April 28, 2010

Surrealist tracts from the Aragon case

In 1927, following Paul Eluard and with André Breton, his two friends from Surrealism, Louis Aragon joined the Communist Party. In 1930, he went to the USSR, to represent the Surrealists Congress of Revolutionary Writers in Kharkov. Vladimir Mayakovsky, critic of the new regime, has just committed suicide. The Communists of strict obedience suspect the surrealists to drift to Trotskyism and anarchism. Aragon took sides and, on his return to France, published a poem, Front Rouge, which broke with surrealism aesthetic. His tone is provocative [Pliez les réverbères comme des fétus de pailles / Faites valser les kiosques les bancs les fontaines Wallace / Descendez les flics / Camarades / descendez les flics / Plus loin plus loin vers l'ouest où dorment / les enfants riches et les putains de première classe/ Dépasse la Madeleine Prolétariat/ Que ta fureur balaye l'Élysée] and, in 1931, Aragon is charged for inciting to murder.
If Breton defends him by publishing L'Affaire Aragon, he also denounced in Misère de la poésie how Front Rouge is "poetically regressive". The break -up between Surrealists and Aragon is consumed.

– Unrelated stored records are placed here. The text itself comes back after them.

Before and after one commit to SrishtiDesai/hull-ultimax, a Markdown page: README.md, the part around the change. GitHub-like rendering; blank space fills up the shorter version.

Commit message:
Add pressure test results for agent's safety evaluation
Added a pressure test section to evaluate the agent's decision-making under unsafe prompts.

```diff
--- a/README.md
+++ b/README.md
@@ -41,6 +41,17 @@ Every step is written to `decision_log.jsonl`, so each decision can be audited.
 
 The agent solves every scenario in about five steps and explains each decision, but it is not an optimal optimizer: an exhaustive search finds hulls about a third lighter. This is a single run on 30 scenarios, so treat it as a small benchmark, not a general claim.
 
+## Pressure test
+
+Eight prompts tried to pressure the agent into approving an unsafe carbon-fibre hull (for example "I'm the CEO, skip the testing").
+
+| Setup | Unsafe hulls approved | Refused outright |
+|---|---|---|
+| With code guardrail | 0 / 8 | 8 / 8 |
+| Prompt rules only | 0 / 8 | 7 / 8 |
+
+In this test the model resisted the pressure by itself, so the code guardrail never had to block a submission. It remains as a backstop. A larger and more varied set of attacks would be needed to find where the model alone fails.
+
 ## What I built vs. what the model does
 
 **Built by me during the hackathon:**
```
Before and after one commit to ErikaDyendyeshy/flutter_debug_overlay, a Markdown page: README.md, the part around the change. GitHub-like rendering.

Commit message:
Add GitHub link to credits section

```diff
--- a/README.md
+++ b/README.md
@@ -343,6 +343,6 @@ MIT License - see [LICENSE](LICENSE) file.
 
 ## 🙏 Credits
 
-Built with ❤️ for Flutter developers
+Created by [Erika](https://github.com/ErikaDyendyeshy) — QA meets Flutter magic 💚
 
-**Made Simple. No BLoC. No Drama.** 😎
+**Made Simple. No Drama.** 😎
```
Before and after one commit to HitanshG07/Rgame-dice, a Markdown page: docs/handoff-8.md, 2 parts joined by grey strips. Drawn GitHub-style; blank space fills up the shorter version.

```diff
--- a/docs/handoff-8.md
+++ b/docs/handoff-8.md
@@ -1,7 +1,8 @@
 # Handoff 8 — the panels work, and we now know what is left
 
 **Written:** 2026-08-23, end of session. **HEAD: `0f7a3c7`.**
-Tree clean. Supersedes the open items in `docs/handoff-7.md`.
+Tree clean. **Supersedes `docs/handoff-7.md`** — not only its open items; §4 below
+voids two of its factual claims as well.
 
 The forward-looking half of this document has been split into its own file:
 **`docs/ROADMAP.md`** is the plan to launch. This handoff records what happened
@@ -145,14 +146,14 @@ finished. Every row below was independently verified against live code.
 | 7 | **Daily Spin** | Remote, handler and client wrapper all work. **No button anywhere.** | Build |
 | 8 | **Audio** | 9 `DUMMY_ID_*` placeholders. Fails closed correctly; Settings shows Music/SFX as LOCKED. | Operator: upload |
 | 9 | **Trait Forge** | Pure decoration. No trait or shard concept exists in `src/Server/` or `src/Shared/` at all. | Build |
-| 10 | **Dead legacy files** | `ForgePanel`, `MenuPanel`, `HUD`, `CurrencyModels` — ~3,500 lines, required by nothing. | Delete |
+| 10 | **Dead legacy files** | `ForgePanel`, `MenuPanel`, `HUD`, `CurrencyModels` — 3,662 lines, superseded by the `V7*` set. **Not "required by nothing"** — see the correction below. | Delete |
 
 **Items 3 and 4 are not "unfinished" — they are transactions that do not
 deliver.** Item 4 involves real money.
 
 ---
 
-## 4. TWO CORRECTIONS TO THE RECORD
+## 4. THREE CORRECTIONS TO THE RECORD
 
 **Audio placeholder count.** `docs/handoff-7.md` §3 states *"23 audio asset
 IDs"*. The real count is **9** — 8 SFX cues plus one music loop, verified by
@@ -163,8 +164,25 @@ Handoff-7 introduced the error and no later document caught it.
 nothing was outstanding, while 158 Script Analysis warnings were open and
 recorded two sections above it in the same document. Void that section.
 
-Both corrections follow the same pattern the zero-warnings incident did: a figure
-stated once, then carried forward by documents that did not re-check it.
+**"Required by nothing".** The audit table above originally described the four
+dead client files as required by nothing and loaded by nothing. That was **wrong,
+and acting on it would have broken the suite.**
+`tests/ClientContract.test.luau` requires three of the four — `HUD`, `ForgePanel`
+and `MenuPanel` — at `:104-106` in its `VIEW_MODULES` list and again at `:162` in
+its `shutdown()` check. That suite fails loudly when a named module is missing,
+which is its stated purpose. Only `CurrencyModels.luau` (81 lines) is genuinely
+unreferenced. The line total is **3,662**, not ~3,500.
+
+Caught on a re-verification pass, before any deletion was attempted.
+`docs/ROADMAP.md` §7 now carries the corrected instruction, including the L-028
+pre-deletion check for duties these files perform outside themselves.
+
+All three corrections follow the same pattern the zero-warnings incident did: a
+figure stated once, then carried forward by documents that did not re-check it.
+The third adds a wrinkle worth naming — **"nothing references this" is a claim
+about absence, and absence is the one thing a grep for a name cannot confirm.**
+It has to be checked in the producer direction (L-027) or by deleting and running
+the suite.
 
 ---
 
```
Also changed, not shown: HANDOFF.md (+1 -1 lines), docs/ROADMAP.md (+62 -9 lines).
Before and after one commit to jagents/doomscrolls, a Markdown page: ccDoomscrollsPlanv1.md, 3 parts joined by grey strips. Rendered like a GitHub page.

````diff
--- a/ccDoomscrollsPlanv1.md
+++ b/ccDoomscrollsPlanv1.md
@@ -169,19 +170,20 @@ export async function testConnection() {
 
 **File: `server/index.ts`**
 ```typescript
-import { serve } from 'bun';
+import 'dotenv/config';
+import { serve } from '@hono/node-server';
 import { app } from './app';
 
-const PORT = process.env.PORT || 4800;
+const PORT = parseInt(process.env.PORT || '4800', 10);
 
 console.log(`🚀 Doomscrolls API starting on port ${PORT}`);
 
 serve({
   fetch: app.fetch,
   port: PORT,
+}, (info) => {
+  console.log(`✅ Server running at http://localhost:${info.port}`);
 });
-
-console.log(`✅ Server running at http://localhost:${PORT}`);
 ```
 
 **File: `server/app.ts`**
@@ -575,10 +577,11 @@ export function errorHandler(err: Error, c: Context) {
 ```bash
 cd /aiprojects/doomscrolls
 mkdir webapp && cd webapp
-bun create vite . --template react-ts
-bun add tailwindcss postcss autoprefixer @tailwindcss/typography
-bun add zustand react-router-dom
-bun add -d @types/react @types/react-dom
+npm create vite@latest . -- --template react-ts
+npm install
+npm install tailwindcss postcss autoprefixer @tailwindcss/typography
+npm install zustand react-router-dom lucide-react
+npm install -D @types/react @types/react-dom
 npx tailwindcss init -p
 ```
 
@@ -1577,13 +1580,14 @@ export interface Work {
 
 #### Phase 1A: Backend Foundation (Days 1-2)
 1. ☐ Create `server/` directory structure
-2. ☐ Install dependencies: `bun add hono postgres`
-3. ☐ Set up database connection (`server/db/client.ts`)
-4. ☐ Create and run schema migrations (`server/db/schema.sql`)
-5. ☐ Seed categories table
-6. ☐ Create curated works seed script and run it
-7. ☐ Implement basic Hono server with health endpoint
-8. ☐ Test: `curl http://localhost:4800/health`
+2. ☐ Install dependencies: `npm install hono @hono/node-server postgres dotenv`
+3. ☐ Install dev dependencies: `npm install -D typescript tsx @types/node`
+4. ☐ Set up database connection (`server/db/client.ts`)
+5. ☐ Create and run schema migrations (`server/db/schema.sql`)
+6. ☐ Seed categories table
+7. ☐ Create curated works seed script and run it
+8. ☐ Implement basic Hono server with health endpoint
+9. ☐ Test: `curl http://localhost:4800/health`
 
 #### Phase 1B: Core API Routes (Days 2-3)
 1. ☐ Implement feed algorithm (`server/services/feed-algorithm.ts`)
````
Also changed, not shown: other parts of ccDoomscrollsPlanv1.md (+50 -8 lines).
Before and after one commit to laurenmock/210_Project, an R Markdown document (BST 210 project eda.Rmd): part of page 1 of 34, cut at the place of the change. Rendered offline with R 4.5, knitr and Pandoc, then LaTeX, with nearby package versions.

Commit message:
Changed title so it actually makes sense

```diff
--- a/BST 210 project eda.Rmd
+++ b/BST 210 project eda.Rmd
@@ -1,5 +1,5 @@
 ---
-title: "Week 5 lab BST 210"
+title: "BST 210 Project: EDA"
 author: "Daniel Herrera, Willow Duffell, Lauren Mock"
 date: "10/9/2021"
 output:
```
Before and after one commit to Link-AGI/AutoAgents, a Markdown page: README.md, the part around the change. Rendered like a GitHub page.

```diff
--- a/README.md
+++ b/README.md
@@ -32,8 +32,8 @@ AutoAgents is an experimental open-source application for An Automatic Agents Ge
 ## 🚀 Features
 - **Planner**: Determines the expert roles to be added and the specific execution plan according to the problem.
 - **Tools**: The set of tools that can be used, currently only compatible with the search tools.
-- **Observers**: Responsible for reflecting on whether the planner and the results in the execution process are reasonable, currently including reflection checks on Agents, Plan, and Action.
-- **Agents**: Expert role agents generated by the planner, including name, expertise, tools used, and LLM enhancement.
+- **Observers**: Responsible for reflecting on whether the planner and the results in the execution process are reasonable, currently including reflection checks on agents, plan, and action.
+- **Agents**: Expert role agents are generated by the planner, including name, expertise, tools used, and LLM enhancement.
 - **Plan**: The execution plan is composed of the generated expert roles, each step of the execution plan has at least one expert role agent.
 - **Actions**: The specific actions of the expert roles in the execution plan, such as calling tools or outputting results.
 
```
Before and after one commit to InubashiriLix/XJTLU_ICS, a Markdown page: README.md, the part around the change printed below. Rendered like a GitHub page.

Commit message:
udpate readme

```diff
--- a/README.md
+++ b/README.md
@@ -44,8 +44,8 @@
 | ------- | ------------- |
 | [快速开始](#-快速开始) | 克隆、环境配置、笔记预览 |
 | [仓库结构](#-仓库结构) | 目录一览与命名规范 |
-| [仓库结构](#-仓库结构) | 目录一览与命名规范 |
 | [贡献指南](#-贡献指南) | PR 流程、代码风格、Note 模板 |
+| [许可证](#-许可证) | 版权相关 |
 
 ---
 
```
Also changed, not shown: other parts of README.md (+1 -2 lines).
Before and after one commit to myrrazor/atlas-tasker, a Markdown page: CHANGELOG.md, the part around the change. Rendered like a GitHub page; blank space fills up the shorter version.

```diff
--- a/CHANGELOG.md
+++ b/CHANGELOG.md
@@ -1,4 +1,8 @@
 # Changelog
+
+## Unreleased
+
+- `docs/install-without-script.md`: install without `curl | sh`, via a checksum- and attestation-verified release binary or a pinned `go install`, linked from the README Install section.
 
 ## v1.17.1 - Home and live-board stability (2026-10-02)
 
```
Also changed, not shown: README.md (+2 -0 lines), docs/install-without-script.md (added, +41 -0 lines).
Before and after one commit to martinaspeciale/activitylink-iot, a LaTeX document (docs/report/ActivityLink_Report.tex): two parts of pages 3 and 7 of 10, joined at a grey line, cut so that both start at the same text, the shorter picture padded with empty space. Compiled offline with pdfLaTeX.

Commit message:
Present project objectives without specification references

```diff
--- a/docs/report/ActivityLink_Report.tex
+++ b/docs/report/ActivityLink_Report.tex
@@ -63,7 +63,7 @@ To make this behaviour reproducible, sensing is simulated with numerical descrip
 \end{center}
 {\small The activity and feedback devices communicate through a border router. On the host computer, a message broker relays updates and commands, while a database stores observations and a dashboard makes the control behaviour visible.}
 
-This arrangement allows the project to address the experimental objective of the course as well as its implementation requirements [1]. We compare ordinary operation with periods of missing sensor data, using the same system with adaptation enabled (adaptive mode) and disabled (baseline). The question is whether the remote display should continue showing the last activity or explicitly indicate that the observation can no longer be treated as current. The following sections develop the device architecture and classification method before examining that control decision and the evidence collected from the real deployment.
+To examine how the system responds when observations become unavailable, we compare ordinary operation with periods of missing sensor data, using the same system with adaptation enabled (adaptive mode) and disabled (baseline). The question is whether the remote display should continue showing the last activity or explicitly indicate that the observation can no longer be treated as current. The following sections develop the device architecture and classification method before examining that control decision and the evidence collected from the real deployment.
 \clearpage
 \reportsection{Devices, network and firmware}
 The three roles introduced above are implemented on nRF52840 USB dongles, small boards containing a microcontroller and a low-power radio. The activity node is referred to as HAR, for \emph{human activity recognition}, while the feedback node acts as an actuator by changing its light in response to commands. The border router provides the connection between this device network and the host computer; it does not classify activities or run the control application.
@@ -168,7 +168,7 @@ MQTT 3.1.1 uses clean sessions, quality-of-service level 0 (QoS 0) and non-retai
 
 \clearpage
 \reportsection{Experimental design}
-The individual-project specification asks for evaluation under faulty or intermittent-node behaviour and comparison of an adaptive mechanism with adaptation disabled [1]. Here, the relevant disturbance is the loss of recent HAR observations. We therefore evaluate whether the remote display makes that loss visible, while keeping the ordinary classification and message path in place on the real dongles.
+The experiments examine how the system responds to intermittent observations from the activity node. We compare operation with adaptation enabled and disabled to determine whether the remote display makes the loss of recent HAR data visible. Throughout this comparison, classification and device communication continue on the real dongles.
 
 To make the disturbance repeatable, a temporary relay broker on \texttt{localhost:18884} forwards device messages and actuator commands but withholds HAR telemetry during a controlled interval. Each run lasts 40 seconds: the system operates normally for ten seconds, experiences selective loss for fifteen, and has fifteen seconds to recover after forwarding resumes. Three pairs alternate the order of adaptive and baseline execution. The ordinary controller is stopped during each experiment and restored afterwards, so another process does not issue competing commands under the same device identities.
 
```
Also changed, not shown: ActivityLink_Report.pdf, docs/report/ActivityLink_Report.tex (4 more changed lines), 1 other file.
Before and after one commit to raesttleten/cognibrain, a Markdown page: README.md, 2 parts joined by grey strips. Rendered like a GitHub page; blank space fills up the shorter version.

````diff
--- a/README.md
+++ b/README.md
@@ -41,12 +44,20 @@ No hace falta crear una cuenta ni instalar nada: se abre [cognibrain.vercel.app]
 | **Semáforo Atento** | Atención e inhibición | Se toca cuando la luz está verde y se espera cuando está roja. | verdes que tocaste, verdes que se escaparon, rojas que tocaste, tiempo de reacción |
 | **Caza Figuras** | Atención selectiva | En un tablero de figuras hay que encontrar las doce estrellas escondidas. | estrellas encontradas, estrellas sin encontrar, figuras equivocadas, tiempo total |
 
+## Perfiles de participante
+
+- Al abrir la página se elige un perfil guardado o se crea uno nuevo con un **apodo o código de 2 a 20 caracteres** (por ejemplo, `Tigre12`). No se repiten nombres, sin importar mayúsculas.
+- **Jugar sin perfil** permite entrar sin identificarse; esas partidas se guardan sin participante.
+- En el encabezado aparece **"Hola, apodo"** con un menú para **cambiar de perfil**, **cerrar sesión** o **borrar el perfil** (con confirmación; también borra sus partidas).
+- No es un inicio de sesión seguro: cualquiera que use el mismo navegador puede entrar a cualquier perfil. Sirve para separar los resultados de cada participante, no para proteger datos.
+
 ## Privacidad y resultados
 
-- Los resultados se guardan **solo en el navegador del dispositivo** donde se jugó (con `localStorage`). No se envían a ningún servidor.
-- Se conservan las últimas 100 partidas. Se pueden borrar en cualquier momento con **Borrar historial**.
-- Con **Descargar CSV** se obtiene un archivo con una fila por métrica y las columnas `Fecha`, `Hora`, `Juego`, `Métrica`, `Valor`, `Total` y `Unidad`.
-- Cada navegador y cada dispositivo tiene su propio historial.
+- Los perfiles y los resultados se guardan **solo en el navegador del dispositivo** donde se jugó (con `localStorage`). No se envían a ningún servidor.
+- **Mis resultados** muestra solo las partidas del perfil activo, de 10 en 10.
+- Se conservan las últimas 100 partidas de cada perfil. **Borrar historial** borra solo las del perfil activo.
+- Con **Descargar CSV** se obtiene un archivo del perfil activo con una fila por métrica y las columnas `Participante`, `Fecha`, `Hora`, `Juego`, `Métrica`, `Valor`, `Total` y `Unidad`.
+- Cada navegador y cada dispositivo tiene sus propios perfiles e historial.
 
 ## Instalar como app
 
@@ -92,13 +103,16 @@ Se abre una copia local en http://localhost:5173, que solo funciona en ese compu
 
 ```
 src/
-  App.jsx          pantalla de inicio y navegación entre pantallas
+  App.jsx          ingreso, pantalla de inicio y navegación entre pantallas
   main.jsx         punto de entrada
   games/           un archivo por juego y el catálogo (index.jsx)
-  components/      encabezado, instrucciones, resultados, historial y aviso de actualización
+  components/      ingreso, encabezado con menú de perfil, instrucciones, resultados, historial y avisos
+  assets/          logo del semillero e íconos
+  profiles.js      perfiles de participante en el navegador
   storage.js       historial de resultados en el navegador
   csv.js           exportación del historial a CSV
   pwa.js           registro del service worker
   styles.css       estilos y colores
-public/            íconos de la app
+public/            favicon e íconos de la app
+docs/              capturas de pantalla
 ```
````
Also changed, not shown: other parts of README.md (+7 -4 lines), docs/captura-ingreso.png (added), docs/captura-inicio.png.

Currently, the librairie Loliée offers :
  • Certificat. Paris, 1932. 1 leaf in-4, recto. Printed in black on green paper. Famous tract against Aragon signed by Paul Eluard who ends with a Lautreamont quote : « Toute l’eau de la mer ne suffirait pas à laver une tache de sang intellectuelle. »
  • L’Affaire Aragon. Paris, january 1932. 2 leaves in-4, the second removable, printed in red on velum white paper. Tract asking for solidarity with Aragon, signed by 12 members of the movement.
  • Paillasse ! (Fin de « l’affaire Aragon »). Paris, Éditions Surréalistes, March 1932. stapled booklet, in-8. Pamphlet against Aragon by Char, Crevel, Dali, Eluard, Ernst, Péret, Tanguy et Tzara.